What happened to Sambo’s is emblematic of what happened across all of Western culture in the second half of the 20th century: we became aware of the power of language and logos, symbols and gestures, to affect how we see and treat others—especially those of a different race. Sambo’s became embroiled in controversy over the restaurant chain’s name. The company was founded in 1957 by Sam Battistone, Sr. and Newell Bohnett, who said that they derived the company’s name from the combined letters of their first and last names; but the duo also took advantage of the popularity of The Story of Little Black Sambo, and featured scenes from the book in menus and on the walls of their restaurants. The original story is about a dark-skinned Indian boy named Little Black Sambo who ventures out for a walk in the jungle and, in an unlikely turn of events, has his clothing expropriated by tigers. The tigers wind up quarrelling over which of them is most attractive in Sambo’s clothes and eventually they chase each other around a tree so fast that they turn into butter which Sambo’s mother, Black Mumbo, makes into pancakes.
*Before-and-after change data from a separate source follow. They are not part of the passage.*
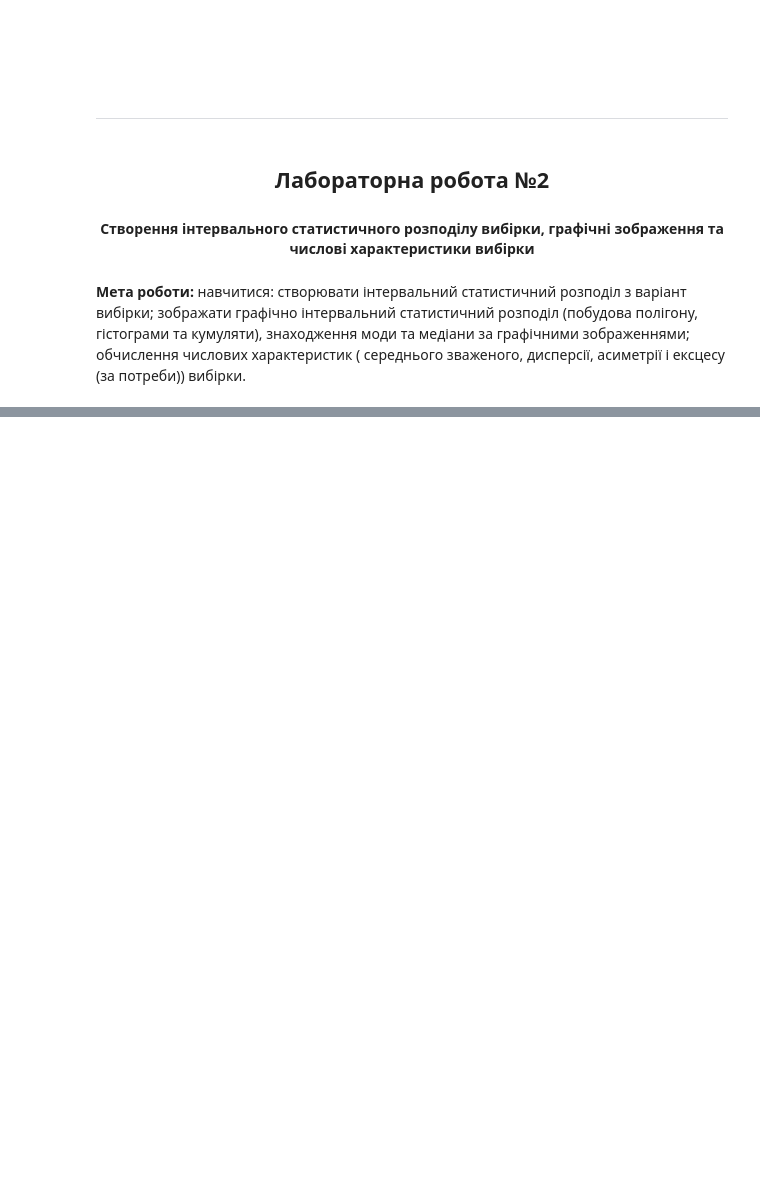
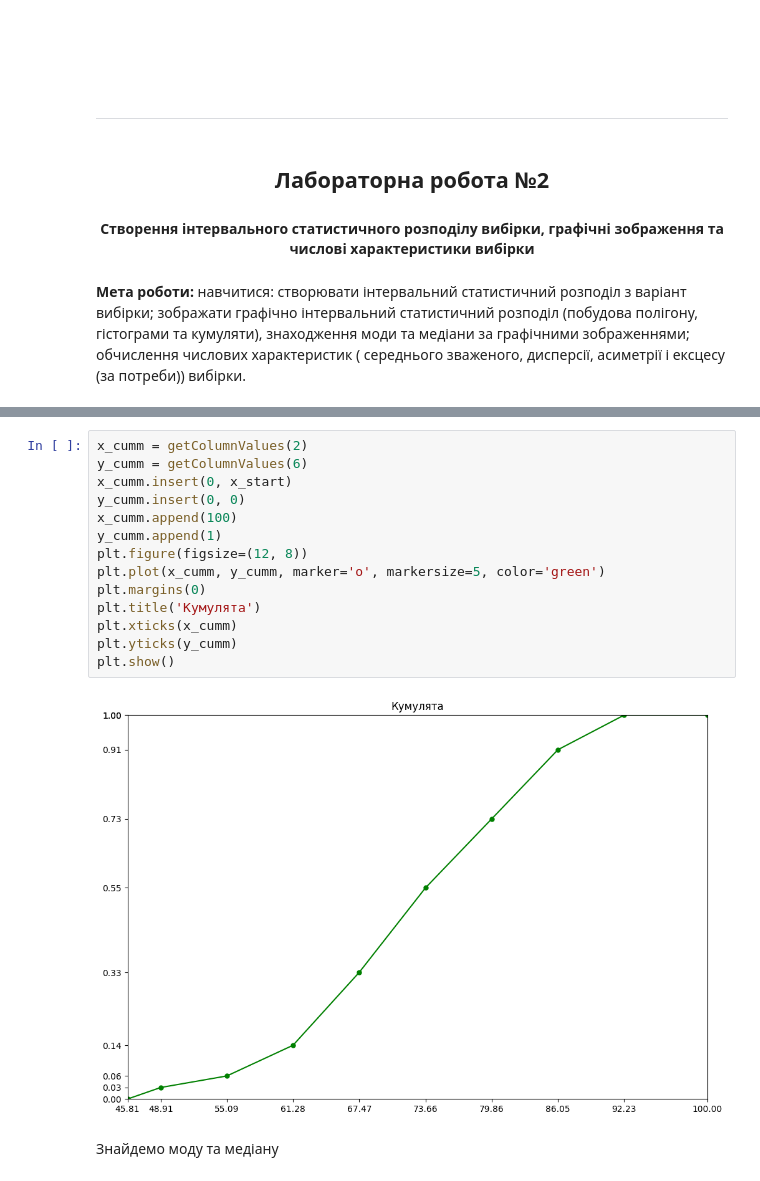
Before and after one commit to Melnikiva/statistics, a Jupyter notebook: statistics.ipynb, the cells around one changed output, grey strips where cells are left out. Saved outputs shown, nothing was run; the diff lists cells and outputs as text; blank space fills up the shorter version.

```diff
--- a/statistics.ipynb
+++ b/statistics.ipynb
@@ -204,0 +209,18 @@ plt.show()
+# %%
+x_cumm = getColumnValues(2)
+y_cumm = getColumnValues(6)
+x_cumm.insert(0, x_start)
+y_cumm.insert(0, 0)
+x_cumm.append(100)
+y_cumm.append(1)
+plt.figure(figsize=(12, 8))
+plt.plot(x_cumm, y_cumm, marker='o', markersize=5, color='green')
+plt.margins(0)
+plt.title('Кумулята')
+plt.xticks(x_cumm)
+plt.yticks(y_cumm)
+plt.show()
+# %% [output]
+[figure, added]
+# %% [markdown]
+Знайдемо моду та медіану
```
Also changed, not shown: parts of 18 cells of this notebook.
The restaurant marketers stayed true to the story in that they made the Sambo mascot Indian, but they portrayed him as a light-skinned Indian boy, whose skin got lighter still from the 50s to the 60s until he was essentially an apple-cheeked white boy in a turban. The story was also modified—gone were Black Mumbo and Sambo’s father Black Jumbo, and the unfortunate tigers no longer turned into butter but, instead, were treated to a stack of “the finest, lightest pancakes they ever ate” in exchange for returning Sambo’s clothes.
The trouble was that the Little Black Sambo featured on the cover of the U.S. edition of the book was unmistakably African and, in time, the two images—Indian and African black—morphed into a single likeness, reminiscent of so-called “darky” or blackface iconography that was popular during the end of the 19th century and the beginning of the 20th. Increasingly, the word “Sambo” came to be understood as a pejorative label and a racist stereotype. There was a media feeding frenzy when the National Association for the Advancement of Colored People (NAACP) launched a formal protest and filed lawsuits against Sambo’s to block the opening of new restaurants in several Northeastern states. The corporate suits at Sambo’s headquarters scrambled to explain, rationalize, and then respond by changing the names of some of the restaurants in those parts of the country where it was found offensive, to such innocuous titles as Jolly Tiger, No Place Like Sam’s, Season’s Friendly Eating, and even just Sam’s. As Nan Ellison, president of the Brockton, Mass., NAACP, said: “I think I can go to Sam’s to eat without feeling degraded. I could not feel comfortable at Sambo’s when I reflected on the sacrifices made by demonstrators at sit-ins during the 1960s.” But it was all to no avail. By 1982 all but one of the 1,117 Sambo’s restaurants in 47 states had closed their doors and the corporation filed for bankruptcy.